→ **Assignment**
Each line of the material that mentions the word "avatar" is to be copied.

→ **Provided data**
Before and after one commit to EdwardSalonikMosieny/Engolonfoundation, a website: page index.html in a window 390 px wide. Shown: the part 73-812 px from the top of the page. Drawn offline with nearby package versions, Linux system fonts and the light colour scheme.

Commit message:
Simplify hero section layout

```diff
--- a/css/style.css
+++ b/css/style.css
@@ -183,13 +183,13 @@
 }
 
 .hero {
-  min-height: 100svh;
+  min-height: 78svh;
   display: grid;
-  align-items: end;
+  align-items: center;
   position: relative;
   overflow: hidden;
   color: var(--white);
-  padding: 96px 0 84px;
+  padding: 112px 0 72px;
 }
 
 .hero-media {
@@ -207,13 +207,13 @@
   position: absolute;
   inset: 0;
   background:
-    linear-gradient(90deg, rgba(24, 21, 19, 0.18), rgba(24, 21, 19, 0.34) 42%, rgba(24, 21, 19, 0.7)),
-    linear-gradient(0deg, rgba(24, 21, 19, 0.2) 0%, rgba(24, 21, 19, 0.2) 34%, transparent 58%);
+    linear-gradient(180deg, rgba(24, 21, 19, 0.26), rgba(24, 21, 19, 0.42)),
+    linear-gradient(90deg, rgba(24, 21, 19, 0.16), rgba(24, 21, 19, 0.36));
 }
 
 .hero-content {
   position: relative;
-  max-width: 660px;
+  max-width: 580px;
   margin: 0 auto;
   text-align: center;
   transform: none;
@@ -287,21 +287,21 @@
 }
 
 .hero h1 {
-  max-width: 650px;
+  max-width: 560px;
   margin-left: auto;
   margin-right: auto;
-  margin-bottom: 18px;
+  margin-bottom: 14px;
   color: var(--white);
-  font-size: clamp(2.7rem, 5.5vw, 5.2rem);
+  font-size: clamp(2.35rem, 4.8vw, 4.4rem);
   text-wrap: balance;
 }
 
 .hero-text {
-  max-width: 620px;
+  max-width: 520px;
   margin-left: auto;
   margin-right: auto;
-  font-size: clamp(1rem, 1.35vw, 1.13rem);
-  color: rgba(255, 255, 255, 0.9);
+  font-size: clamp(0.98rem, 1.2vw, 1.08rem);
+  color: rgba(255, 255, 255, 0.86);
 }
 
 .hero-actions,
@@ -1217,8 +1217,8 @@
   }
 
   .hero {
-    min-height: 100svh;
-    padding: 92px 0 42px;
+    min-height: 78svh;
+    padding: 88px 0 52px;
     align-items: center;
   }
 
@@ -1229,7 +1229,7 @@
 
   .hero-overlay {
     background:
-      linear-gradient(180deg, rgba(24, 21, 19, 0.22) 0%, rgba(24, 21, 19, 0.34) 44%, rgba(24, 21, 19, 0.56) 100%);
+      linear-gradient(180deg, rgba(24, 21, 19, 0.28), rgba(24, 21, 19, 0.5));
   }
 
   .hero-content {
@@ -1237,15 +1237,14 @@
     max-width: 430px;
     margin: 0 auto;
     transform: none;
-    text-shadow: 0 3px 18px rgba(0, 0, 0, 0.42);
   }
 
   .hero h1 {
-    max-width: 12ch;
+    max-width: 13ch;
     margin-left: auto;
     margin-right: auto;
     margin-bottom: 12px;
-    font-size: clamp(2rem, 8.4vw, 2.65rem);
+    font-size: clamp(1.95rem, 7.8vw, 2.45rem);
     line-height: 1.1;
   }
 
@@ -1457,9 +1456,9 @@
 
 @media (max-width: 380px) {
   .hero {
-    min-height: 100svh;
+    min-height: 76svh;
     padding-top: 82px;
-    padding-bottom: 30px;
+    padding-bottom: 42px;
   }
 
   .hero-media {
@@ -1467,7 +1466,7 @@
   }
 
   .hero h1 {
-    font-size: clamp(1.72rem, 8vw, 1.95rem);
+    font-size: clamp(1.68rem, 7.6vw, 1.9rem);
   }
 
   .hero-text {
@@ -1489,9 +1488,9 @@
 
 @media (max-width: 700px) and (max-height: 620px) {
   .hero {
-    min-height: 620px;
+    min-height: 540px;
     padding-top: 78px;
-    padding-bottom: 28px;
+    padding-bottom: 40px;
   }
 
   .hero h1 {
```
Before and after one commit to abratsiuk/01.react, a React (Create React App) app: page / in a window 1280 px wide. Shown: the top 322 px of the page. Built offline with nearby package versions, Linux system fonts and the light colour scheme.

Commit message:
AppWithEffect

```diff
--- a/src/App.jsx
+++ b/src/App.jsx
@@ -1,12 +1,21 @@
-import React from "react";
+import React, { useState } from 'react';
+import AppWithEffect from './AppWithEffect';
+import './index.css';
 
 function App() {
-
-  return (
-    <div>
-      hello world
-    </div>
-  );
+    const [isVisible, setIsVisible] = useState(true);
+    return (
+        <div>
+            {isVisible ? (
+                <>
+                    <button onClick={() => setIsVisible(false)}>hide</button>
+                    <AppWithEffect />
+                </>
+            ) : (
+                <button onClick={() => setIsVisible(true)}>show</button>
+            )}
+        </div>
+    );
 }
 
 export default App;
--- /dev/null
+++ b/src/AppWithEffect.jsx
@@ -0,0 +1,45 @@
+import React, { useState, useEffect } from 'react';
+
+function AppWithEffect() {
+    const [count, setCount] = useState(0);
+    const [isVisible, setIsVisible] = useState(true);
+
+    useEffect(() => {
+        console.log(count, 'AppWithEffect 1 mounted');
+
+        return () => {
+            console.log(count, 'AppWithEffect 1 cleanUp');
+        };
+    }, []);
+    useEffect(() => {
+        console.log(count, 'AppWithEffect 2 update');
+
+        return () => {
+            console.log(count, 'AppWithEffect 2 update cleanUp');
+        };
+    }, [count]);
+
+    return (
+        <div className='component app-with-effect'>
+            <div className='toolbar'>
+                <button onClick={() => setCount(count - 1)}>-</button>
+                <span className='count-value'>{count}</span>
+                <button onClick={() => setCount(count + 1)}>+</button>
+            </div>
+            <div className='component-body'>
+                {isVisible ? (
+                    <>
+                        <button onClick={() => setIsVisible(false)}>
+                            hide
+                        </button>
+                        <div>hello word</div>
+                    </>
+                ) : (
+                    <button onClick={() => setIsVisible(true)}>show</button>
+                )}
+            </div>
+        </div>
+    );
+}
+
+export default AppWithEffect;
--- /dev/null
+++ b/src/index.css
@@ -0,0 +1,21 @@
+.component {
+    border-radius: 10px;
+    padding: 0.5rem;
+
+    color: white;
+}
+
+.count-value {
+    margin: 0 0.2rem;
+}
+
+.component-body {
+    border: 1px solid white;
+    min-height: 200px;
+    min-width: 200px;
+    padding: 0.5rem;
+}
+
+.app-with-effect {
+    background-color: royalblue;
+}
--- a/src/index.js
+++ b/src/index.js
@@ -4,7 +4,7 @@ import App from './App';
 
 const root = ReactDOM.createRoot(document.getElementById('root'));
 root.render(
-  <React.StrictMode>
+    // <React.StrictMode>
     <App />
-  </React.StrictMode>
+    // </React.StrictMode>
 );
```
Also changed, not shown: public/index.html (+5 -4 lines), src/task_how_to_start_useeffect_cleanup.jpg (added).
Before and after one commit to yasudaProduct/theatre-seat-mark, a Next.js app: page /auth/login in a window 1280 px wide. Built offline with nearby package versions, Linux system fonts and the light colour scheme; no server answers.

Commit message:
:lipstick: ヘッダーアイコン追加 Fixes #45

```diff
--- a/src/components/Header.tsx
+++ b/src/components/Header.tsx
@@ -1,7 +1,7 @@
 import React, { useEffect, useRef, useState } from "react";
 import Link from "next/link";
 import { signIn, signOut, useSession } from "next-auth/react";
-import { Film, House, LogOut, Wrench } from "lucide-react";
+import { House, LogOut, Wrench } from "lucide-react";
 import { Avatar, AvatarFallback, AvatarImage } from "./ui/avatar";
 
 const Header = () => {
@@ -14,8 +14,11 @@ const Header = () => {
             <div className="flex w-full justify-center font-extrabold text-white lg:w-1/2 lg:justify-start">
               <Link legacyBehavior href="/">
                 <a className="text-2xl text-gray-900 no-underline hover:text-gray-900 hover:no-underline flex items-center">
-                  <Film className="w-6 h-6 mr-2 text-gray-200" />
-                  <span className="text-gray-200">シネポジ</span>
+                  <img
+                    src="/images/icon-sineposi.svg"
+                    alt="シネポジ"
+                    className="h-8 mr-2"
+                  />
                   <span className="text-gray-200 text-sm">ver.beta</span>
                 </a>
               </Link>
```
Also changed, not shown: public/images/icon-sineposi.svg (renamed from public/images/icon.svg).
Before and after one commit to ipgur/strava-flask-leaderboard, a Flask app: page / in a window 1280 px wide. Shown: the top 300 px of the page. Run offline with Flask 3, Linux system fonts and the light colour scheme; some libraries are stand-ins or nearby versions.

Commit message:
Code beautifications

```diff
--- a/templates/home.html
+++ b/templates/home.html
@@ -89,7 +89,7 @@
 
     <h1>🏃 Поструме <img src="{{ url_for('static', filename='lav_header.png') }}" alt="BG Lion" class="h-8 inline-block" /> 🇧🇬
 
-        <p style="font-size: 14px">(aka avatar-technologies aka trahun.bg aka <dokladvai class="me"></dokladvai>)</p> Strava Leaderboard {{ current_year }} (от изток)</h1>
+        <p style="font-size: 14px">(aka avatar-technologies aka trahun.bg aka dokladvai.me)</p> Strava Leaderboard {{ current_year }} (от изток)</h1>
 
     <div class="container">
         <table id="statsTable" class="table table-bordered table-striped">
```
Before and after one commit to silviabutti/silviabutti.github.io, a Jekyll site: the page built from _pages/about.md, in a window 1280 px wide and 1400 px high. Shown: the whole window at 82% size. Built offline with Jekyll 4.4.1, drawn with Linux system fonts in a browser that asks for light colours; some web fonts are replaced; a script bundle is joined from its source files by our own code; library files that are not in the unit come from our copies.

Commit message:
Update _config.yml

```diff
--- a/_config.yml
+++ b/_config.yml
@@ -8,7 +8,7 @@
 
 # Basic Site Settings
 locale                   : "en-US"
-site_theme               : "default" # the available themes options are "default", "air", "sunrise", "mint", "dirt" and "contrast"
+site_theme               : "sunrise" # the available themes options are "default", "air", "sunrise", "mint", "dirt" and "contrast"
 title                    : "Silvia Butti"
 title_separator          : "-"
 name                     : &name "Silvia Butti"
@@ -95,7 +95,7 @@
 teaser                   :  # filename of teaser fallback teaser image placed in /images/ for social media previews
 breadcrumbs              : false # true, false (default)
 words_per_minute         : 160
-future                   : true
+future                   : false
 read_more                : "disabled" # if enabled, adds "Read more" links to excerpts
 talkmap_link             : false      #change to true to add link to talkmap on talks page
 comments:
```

→ **Written answer**
 import { Avatar, AvatarFallback, AvatarImage } from "./ui/avatar";
-        <p style="font-size: 14px">(aka avatar-technologies aka trahun.bg aka <dokladvai class="me"></dokladvai>)</p> Strava Leaderboard {{ current_year }} (от изток)</h1>
+        <p style="font-size: 14px">(aka avatar-technologies aka trahun.bg aka dokladvai.me)</p> Strava Leaderboard {{ current_year }} (от изток)</h1>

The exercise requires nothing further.